- WHAT IS BEING ASKED -
For each line in the data that includes "meta", make a copy.

- DATA -
>>>

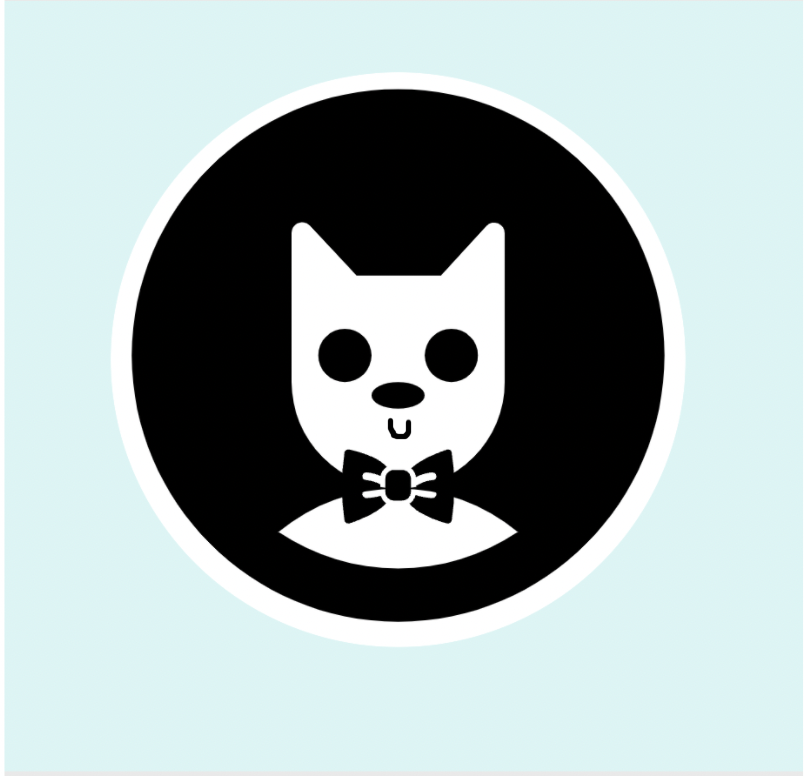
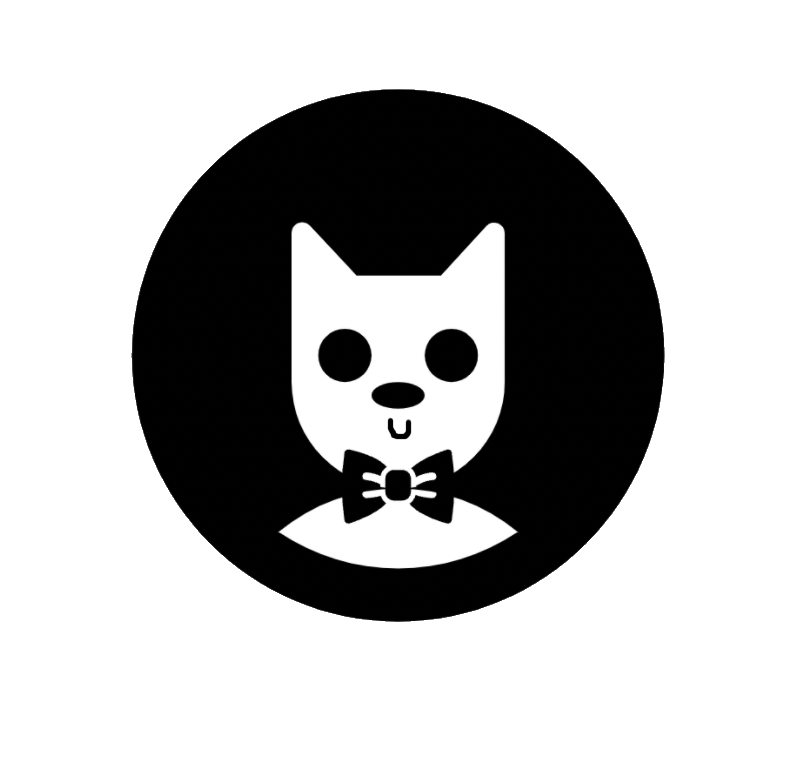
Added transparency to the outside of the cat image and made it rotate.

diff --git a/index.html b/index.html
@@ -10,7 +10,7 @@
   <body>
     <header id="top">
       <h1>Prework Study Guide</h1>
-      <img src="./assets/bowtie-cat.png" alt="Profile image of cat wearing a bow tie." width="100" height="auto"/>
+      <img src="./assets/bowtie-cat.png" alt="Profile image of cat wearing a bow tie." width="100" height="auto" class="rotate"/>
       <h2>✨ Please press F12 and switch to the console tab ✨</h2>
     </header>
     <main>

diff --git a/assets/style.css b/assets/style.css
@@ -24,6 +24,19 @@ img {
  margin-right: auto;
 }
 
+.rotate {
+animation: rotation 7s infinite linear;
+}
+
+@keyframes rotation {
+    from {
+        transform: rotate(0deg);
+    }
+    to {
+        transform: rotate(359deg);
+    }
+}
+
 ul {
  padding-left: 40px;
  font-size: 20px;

<<<
>>>

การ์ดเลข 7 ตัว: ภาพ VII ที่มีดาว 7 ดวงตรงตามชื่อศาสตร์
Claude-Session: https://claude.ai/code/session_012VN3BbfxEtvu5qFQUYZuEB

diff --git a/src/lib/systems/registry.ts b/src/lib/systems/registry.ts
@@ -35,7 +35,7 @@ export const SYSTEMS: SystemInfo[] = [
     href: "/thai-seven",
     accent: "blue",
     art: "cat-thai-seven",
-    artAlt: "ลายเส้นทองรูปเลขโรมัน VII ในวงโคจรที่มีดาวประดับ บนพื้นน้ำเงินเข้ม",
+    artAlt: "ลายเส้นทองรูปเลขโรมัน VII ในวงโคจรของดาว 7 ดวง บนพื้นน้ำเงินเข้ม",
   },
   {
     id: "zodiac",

<<<
>>>

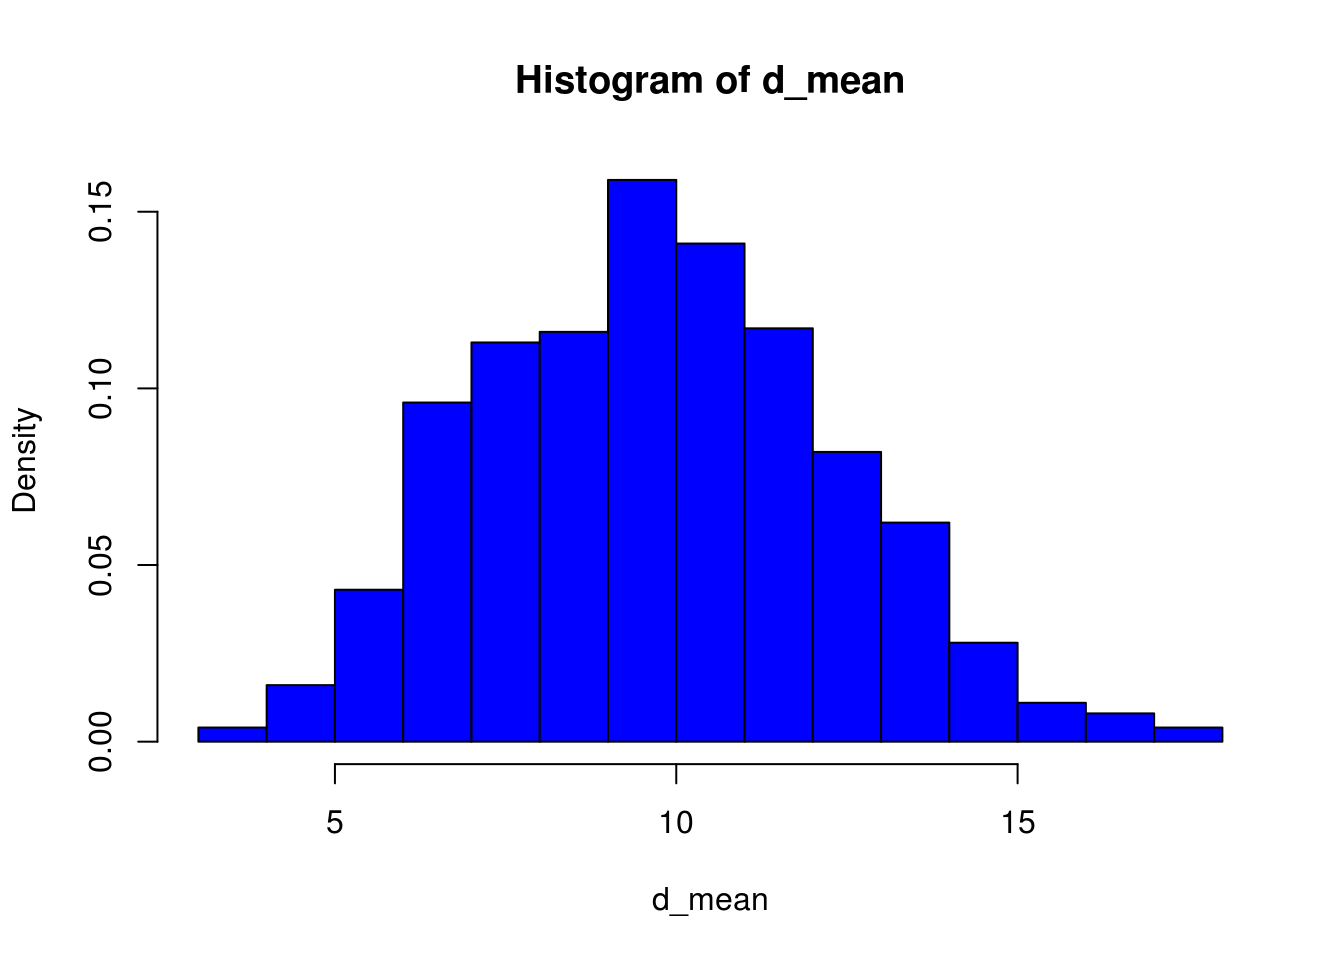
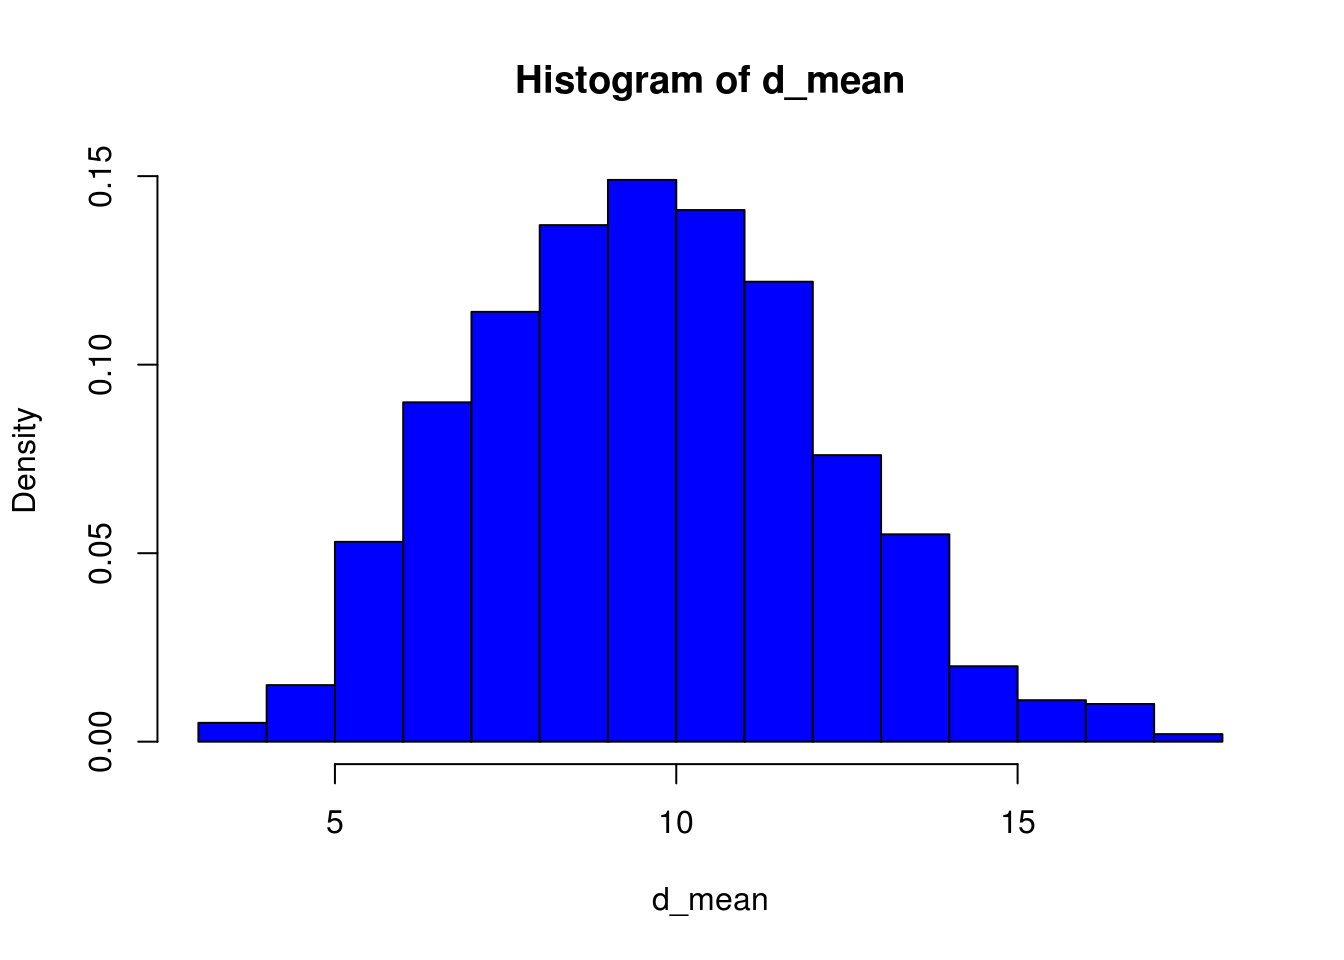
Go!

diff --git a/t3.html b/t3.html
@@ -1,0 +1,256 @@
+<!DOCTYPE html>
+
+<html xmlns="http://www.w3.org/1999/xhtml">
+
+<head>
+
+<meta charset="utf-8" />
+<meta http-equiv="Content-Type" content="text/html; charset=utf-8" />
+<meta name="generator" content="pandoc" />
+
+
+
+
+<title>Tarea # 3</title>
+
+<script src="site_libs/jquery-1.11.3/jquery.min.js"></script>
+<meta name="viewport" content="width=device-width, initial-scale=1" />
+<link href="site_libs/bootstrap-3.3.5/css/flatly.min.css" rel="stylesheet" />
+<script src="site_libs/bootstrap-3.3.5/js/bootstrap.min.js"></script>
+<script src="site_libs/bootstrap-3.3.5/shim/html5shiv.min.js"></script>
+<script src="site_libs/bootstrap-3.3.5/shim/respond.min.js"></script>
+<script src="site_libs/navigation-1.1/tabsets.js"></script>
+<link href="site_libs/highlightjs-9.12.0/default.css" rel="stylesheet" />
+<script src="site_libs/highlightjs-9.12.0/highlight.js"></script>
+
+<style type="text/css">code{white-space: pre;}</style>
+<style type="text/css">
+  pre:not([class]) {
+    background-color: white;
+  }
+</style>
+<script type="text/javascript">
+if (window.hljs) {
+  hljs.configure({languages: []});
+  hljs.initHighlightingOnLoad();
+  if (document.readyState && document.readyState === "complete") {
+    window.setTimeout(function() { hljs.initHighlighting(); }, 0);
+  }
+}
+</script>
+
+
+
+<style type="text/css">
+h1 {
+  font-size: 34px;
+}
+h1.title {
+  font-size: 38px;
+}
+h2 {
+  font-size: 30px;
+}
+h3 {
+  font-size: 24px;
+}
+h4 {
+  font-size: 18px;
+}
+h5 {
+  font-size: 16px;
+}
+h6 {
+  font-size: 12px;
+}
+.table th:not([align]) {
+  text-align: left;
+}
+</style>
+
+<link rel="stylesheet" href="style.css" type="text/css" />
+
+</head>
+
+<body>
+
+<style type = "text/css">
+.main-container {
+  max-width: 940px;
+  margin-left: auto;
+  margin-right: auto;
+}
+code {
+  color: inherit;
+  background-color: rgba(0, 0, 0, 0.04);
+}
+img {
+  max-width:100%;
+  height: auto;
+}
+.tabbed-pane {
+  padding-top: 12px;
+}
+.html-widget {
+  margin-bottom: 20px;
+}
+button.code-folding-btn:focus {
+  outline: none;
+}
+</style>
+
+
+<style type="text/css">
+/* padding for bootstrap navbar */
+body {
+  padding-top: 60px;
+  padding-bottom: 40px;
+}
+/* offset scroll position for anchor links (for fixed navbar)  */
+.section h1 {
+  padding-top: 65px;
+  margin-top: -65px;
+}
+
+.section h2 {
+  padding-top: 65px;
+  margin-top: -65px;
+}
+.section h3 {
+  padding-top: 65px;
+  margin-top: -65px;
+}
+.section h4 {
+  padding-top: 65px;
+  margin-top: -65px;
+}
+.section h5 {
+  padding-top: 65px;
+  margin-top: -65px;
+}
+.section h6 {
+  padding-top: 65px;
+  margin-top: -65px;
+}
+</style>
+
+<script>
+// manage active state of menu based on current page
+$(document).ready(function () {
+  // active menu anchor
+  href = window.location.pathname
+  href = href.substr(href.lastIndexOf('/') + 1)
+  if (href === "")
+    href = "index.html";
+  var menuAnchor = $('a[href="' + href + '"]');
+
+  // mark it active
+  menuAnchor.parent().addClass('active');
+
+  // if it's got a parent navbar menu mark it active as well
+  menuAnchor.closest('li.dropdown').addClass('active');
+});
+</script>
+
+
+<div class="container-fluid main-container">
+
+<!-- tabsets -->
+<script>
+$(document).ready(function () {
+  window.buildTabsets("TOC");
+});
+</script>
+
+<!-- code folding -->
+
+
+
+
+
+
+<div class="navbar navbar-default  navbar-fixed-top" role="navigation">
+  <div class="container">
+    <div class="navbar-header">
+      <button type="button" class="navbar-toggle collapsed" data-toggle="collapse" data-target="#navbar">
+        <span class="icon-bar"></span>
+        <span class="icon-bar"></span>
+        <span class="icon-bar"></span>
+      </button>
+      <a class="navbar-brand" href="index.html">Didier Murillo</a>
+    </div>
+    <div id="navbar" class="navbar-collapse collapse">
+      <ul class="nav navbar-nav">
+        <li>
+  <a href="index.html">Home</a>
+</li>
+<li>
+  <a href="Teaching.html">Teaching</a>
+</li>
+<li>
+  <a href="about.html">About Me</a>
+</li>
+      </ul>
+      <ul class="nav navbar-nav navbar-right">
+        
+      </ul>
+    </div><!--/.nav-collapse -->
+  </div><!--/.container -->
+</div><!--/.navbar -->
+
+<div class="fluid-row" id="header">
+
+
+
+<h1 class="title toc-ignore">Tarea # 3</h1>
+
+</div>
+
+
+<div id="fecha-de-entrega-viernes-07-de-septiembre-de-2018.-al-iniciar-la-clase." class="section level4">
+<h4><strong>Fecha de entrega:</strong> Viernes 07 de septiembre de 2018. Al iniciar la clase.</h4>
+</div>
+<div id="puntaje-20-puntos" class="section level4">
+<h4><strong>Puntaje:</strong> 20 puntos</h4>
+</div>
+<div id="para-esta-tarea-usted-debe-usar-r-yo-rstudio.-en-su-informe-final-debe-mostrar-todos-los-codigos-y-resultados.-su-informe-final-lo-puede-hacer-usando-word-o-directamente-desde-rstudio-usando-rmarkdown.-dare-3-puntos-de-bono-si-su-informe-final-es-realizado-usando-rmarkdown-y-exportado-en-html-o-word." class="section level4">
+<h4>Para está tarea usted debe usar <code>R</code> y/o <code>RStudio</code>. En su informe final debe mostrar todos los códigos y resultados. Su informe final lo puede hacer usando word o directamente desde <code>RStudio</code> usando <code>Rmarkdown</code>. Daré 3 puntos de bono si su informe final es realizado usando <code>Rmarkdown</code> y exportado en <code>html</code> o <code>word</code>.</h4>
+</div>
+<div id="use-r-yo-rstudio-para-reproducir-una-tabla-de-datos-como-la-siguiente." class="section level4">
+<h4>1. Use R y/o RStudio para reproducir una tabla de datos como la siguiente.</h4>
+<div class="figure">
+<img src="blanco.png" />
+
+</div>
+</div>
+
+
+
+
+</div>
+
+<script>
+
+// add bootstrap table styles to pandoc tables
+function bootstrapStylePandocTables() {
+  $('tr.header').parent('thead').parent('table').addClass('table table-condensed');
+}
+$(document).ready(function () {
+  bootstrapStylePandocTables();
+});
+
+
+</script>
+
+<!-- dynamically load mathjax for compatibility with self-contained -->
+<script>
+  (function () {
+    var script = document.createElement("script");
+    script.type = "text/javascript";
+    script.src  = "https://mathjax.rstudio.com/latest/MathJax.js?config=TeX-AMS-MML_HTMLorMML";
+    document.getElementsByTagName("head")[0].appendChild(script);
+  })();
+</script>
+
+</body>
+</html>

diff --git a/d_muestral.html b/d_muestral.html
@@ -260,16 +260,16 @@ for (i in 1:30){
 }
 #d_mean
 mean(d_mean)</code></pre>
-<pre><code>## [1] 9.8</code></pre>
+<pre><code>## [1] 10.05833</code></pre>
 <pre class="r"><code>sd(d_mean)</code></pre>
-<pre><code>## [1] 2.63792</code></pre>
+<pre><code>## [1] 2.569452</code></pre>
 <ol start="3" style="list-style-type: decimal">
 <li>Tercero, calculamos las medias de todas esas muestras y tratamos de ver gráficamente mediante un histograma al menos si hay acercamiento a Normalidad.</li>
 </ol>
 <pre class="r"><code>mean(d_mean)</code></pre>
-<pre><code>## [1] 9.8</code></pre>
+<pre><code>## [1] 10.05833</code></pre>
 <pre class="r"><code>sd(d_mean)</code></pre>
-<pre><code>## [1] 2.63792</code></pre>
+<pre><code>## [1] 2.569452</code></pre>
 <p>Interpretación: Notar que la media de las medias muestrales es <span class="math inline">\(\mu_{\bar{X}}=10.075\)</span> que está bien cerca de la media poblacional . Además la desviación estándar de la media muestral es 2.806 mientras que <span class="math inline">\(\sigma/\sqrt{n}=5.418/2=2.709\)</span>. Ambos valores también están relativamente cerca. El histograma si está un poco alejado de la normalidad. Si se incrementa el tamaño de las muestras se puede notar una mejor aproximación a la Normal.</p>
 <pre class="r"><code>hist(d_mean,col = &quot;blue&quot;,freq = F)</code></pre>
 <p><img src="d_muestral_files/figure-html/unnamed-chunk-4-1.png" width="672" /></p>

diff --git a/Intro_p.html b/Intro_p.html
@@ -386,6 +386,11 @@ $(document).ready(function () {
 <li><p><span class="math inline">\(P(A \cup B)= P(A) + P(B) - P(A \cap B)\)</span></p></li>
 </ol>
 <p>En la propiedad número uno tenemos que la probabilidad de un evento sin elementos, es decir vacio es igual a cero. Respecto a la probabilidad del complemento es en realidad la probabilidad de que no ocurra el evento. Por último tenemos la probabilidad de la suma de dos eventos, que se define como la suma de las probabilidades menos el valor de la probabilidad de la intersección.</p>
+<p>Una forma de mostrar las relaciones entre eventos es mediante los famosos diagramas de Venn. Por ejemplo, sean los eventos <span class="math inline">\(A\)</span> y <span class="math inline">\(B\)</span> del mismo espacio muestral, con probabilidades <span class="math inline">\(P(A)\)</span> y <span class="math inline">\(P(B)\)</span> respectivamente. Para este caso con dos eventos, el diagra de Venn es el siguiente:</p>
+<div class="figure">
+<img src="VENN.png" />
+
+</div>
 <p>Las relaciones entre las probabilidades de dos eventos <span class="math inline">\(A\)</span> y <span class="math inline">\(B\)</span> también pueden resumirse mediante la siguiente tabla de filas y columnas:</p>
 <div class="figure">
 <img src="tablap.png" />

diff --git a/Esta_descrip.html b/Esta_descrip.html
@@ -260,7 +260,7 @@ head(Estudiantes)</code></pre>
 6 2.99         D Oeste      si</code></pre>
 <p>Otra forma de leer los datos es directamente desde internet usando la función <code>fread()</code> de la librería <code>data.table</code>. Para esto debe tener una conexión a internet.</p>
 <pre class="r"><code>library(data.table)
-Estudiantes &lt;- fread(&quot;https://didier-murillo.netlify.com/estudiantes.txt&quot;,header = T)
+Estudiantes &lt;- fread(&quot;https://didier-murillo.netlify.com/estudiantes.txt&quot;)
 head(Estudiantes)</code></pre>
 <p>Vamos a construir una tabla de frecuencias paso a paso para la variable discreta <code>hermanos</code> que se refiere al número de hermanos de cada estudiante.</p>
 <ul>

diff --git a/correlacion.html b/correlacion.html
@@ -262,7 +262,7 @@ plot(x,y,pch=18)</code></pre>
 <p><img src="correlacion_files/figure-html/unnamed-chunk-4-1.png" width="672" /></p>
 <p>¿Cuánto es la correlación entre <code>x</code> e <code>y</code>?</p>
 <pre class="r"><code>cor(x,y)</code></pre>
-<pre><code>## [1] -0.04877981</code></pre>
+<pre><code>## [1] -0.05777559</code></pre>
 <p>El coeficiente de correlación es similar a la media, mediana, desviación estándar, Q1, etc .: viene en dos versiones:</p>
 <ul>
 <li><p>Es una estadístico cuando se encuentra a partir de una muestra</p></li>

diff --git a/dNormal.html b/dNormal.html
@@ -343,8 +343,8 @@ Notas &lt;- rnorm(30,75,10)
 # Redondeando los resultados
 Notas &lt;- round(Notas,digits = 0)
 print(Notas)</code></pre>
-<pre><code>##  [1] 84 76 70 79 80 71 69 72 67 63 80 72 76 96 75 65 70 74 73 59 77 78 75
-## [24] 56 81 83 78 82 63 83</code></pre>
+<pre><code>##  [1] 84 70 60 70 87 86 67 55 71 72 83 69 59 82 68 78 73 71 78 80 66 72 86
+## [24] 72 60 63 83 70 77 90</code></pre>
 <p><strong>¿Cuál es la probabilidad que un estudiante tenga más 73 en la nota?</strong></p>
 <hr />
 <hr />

<<<

- EXPECTED ANSWER -
+<meta charset="utf-8" />
+<meta http-equiv="Content-Type" content="text/html; charset=utf-8" />
+<meta name="generator" content="pandoc" />
+<meta name="viewport" content="width=device-width, initial-scale=1" />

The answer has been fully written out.